[Image comparison data]
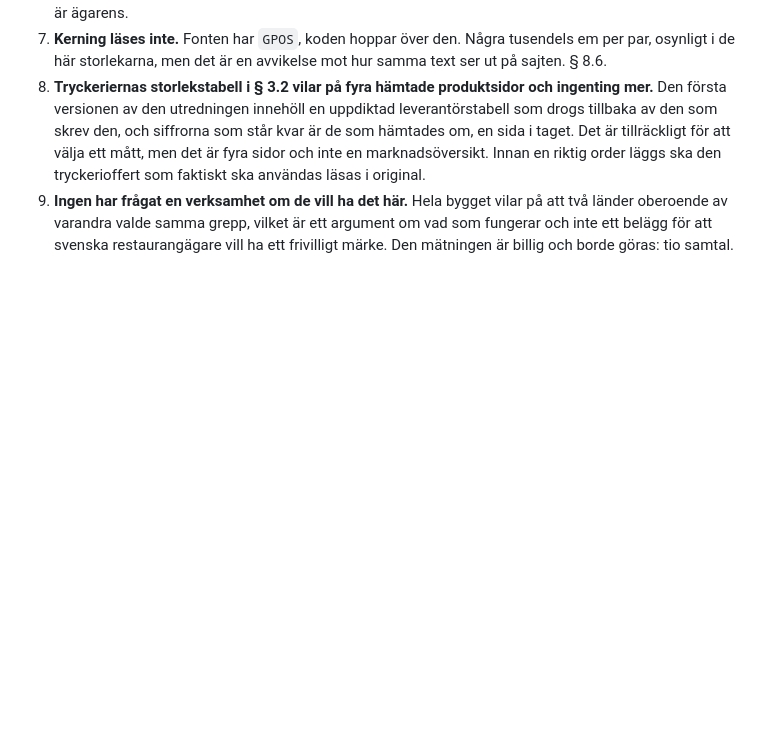
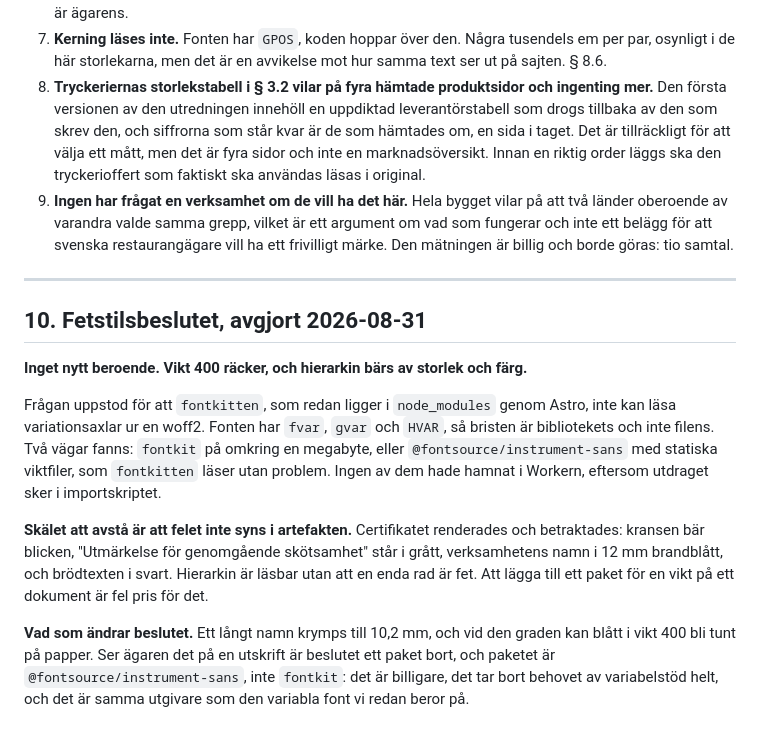
Before and after one commit to manserlandsson/prikko, a Markdown page: docs/48_market_som_lamnar_sajten.md, the part around the change. GitHub-like rendering; blank space fills up the shorter version.

Commit message:
Fetstilen avgörs mot artefakten och inte mot beroendelistan, alltså inget nytt paket

```diff
--- a/docs/48_market_som_lamnar_sajten.md
+++ b/docs/48_market_som_lamnar_sajten.md
@@ -703,3 +703,30 @@ filerna använder, men det ska stå skrivet och inte upptäckas.
    argument om vad som fungerar och inte ett belägg för att svenska
    restaurangägare vill ha ett frivilligt märke. Den mätningen är billig och
    borde göras: tio samtal.
+
+
+---
+
+## 10. Fetstilsbeslutet, avgjort 2026-08-31
+
+**Inget nytt beroende. Vikt 400 räcker, och hierarkin bärs av storlek och
+färg.**
+
+Frågan uppstod för att `fontkitten`, som redan ligger i `node_modules` genom
+Astro, inte kan läsa variationsaxlar ur en woff2. Fonten har `fvar`, `gvar` och
+`HVAR`, så bristen är bibliotekets och inte filens. Två vägar fanns: `fontkit`
+på omkring en megabyte, eller `@fontsource/instrument-sans` med statiska
+viktfiler, som `fontkitten` läser utan problem. Ingen av dem hade hamnat i
+Workern, eftersom utdraget sker i importskriptet.
+
+**Skälet att avstå är att felet inte syns i artefakten.** Certifikatet
+renderades och betraktades: kransen bär blicken, "Utmärkelse för genomgående
+skötsamhet" står i grått, verksamhetens namn i 12 mm brandblått, och
+brödtexten i svart. Hierarkin är läsbar utan att en enda rad är fet. Att lägga
+till ett paket för en vikt på ett dokument är fel pris för det.
+
+**Vad som ändrar beslutet.** Ett långt namn krymps till 10,2 mm, och vid den
+graden kan blått i vikt 400 bli tunt på papper. Ser ägaren det på en utskrift
+är beslutet ett paket bort, och paketet är `@fontsource/instrument-sans`, inte
+`fontkit`: det är billigare, det tar bort behovet av variabelstöd helt, och det
+är samma utgivare som den variabla font vi redan beror på.
```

__ACTIVITY__
Each line above with the word "instrument" must be returned.

__SOLUTION BELOW__
+på omkring en megabyte, eller `@fontsource/instrument-sans` med statiska
+är beslutet ett paket bort, och paketet är `@fontsource/instrument-sans`, inte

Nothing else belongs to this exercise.